Back when my son was little, I read him this book over and over—as usually happens with children. Thomas and the Big Big Bridge. One time I was reading the story to him, I realized there’s this line where I transposed one word. I didn’t skip it, but I moved it to another place in the sentence.
The next time I’m reading, I noticed I did the same thing again. And it happens again and again. Almost every time I read that sentence, I automatically moved that word.

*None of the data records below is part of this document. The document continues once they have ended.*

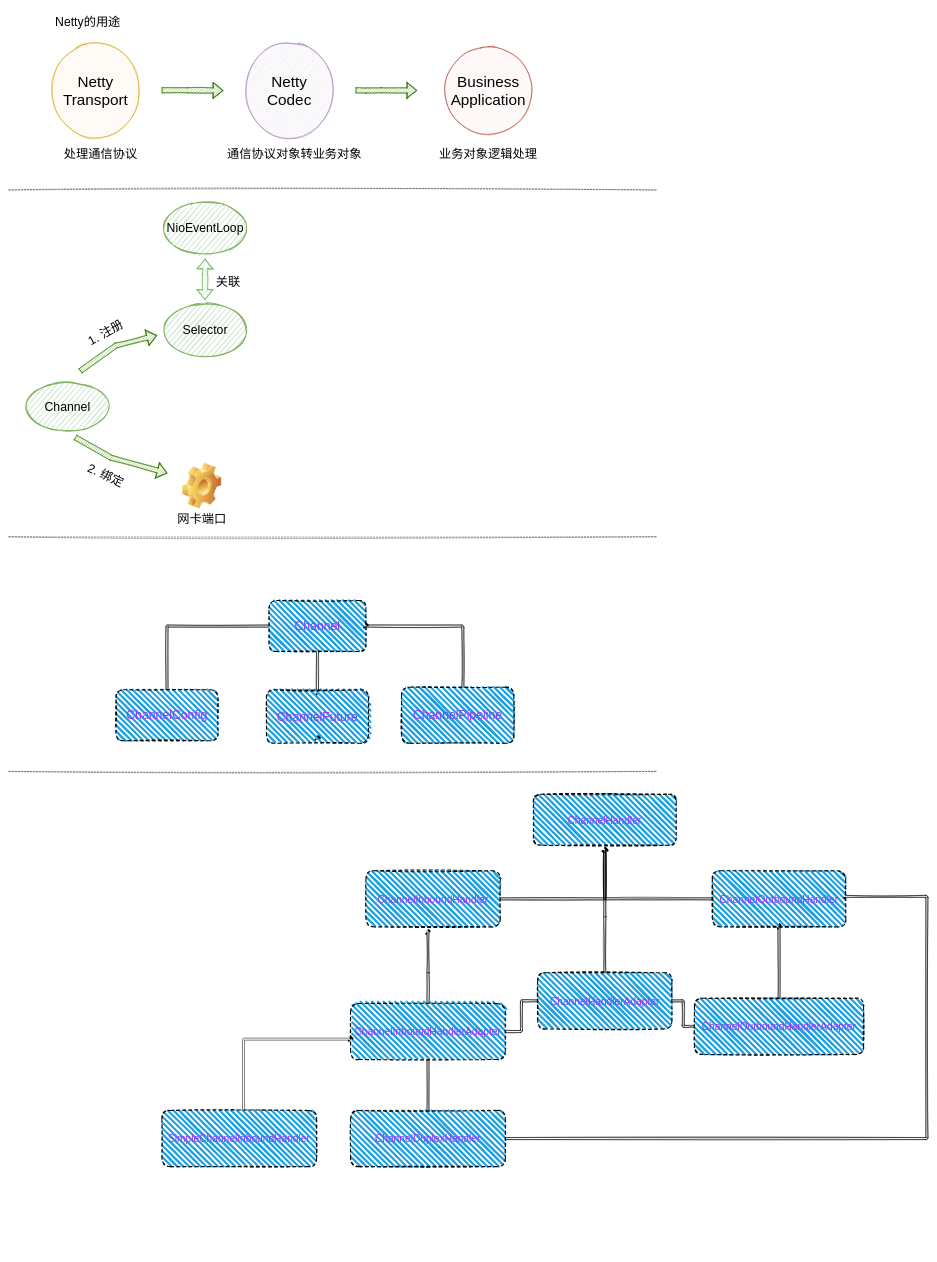
Earlier version of the draw.io diagram netty.drawio (dimdark/my-drawio). Source tidied: cells renumbered, new cells numbered last; positions are measured from the earlier drawing's top-left corner, leaving out a move shared by most shapes. Both pictures are drawn from the tidied source at 51%, with x=0, y=0 at pixel (9, 9).
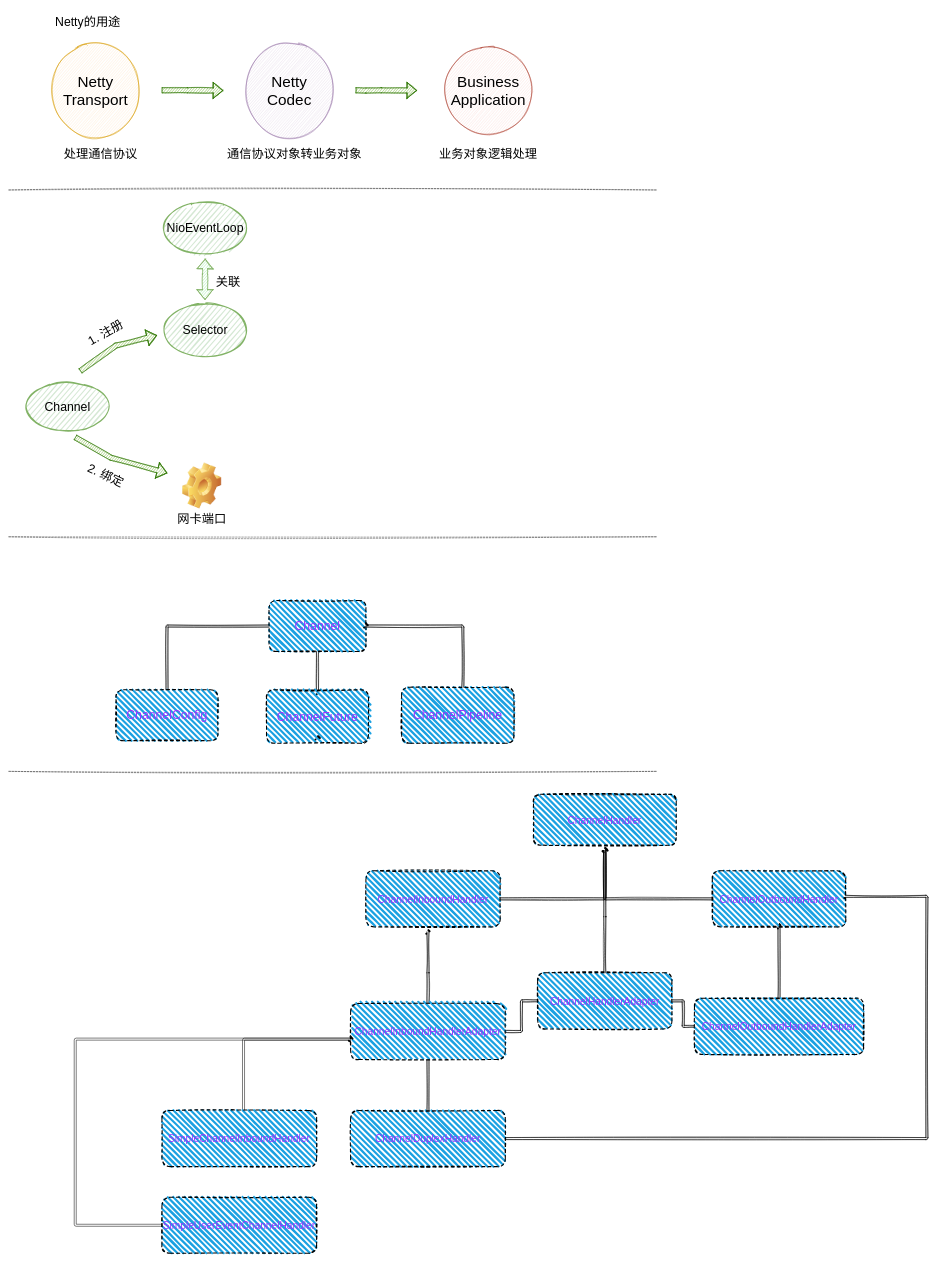
The same diagram, later.

What changed in the source:
```diff
@@
+    <mxCell id="59" style="edgeStyle=orthogonalEdgeStyle;shape=link;curved=0;rounded=1;sketch=0;jettySize=auto;html=1;fontColor=#46495D;strokeColor=#000000;strokeWidth=1;fillColor=#B2C9AB;" parent="1" edge="1" source="60" target="61">
+      <mxGeometry relative="1" as="geometry">
+        <Array as="points">
+          <mxPoint x="130" y="2385" />
+          <mxPoint x="130" y="2020" />
+        </Array>
+      </mxGeometry>
+    </mxCell>
+    <mxCell id="60" value="&lt;font color=&quot;#9933ff&quot; style=&quot;font-size: 20px;&quot;&gt;SimpleUserEventChannelHandler&lt;/font&gt;" style="rounded=1;whiteSpace=wrap;html=1;strokeWidth=2;fillWeight=4;hachureGap=8;hachureAngle=45;fillColor=#1ba1e2;sketch=1;shadow=0;dashed=1;fontSize=20;" parent="1" vertex="1">
+      <mxGeometry x="300" y="2330" width="303.3" height="110" as="geometry" />
+    </mxCell>
+    <mxCell id="61" style="shape=waypoint;sketch=1;size=6;points=[];fillColor=#1ba1e2;perimeter=centerPerimeter;snapToPoint=1;fontSize=20;rounded=1;strokeWidth=2;fillWeight=4;hachureGap=8;hachureAngle=45;shadow=0;dashed=1;" parent="1" vertex="1">
+      <mxGeometry x="650" y="2000" width="40" height="40" as="geometry" />
+    </mxCell>
```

Since I was reading aloud a lot, I noticed I did this in other books too. It’s like I move a word to another spot, where obviously it sounds/flows better. While I’m reading, I’m completely conscious of the fact I move words, but I’m not moving them on purpose. It just comes out of my mouth that way. (This might happen once per book on average.)
What is wrong with my brain? Is this why I hated reading aloud in high school? Do I have some weird dyslexic-type thing where people do this? Am I the only one?
Now I know I’m not really dyslexic cause I’ve always been a good reader/writer, and I loved English classes and generally did well in school.
And now that I’ve become a writer and have found I love critiquing, I’m starting to wonder if my brain is so smart and advanced that it’s automatically editing the text before it passes them along to my mouth. I mean, that makes perfect sense, right?
No, but seriously, it’s the weirdest thing, and I have no clue why it happens? Do you ever do this?
June 16, 2013 by Suzi
Are you one of those people who get annoyed when you find grammatical errors in a novel? (Or novella, short story, newspaper/magazine article, children’s book… )
And do you get annoyed a lot? Or just a little?
I fall into the I-don’t-get-annoyed-much category, with the exception of if it’s a mistake that happens consistently throughout the book. But sometimes I get into a story that has style issues I don’t like. Of course that’s a totally personal thing, but I’m gonna talk about the ones I don’t like. Actually, I’ll only talk about one today because:
1. People tend to skim posts when they get too long
2. I want to drag this out into two posts cause it’s one less posting I have to create.
So have you seen any novels where the author didn’t use quotation marks?
A few years back I ready LABOR DAY by Joyce Maynard. I loved the story and would still recommend it to others, but one thing about it frustrated me. Her lack of quotation marks. She used dialog tags, but still, sometimes it got confusing. In the end, it took away from the enjoyment of the book.
It was just weird. I’ve never read anything else by her, so I don’t know if she’s used that style a lot, or if LABOR DAY was the only one. But it is the only novel I’ve read with no quotation marks, and I’m sure there are others. It won’t stop me from read a book, but it will slow me down.
Have you ever read a book that didn’t use quotation marks in their dialogue? Did it bother you?
Have you read LABOR DAY? (If you haven’t, you should.)
February 17, 2013 by Suzi
Did you read Archie Comics when they were younger?
I did. Like all the time. Even into high school and college. I loved Archie, Betty and Veronica, Jughead, Reggie and the whole gang, and bought a lot of Archie Comics. Both the small book-like Digests and the typical comic book sized ones.
I had over 150 of the Digest sized comics. And maybe about 80 regular sized ones. I even got into buying 1st editions. Not really old ones, but the ones from the late 80s and early 90s.
The only annoying thing was, because I read them so often, I started to see stories repeated. And I felt ripped off because I was paying money for a story I’d already read.
So not long ago I put up my collection on Ebay. I’d looked into local comic book stores, but they were not interested. So Ebay was the place to go. Sold them in 3 lots. And was pretty stunned to make about $140 total. I was quite pleased.
I haven’t sold my full-sized Archies yet, but they’re next on my Ebay list.
I have a few other comics, Josie and the PussyCats, Richie Rich, even an Annie comic. They’re fun to look at, and even though I tend to be a saver, it was time to get rid of them.
So goodbye Archie. I’ll miss you, but not the space you took up.
Did you read any comics growing up? Or do you now?